Segment Start: DATA EXTRACTS

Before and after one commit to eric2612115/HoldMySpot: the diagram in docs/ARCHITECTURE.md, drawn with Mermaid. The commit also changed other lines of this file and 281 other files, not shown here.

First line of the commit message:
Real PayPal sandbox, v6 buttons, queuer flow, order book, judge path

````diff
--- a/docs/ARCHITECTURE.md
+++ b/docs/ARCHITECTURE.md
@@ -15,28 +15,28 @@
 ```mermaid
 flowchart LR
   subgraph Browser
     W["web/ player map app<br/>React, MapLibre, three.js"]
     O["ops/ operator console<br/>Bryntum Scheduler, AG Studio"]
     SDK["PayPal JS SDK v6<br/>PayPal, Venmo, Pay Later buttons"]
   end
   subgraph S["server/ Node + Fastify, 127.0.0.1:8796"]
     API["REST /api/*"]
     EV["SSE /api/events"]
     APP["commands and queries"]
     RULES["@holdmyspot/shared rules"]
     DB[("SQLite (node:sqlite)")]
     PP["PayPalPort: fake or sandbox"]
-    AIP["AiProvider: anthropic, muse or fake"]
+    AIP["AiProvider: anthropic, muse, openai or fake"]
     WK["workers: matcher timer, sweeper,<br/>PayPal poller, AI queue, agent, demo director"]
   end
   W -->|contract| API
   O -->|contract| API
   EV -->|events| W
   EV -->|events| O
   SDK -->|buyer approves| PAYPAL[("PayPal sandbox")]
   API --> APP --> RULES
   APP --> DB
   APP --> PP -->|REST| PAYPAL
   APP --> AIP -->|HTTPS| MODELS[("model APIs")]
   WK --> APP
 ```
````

Segment End: DATA EXTRACTS

AIM OF THE EXERCISE:
The line containing "Real PayPal sandbox, v6" and all lines after it, through the end of the entries above, are to be returned exactly and alone.

TASK RESULT:
Real PayPal sandbox, v6 buttons, queuer flow, order book, judge path

````diff
--- a/docs/ARCHITECTURE.md
+++ b/docs/ARCHITECTURE.md
@@ -15,28 +15,28 @@
 ```mermaid
 flowchart LR
   subgraph Browser
     W["web/ player map app<br/>React, MapLibre, three.js"]
     O["ops/ operator console<br/>Bryntum Scheduler, AG Studio"]
     SDK["PayPal JS SDK v6<br/>PayPal, Venmo, Pay Later buttons"]
   end
   subgraph S["server/ Node + Fastify, 127.0.0.1:8796"]
     API["REST /api/*"]
     EV["SSE /api/events"]
     APP["commands and queries"]
     RULES["@holdmyspot/shared rules"]
     DB[("SQLite (node:sqlite)")]
     PP["PayPalPort: fake or sandbox"]
-    AIP["AiProvider: anthropic, muse or fake"]
+    AIP["AiProvider: anthropic, muse, openai or fake"]
     WK["workers: matcher timer, sweeper,<br/>PayPal poller, AI queue, agent, demo director"]
   end
   W -->|contract| API
   O -->|contract| API
   EV -->|events| W
   EV -->|events| O
   SDK -->|buyer approves| PAYPAL[("PayPal sandbox")]
   API --> APP --> RULES
   APP --> DB
   APP --> PP -->|REST| PAYPAL
   APP --> AIP -->|HTTPS| MODELS[("model APIs")]
   WK --> APP
 ```
````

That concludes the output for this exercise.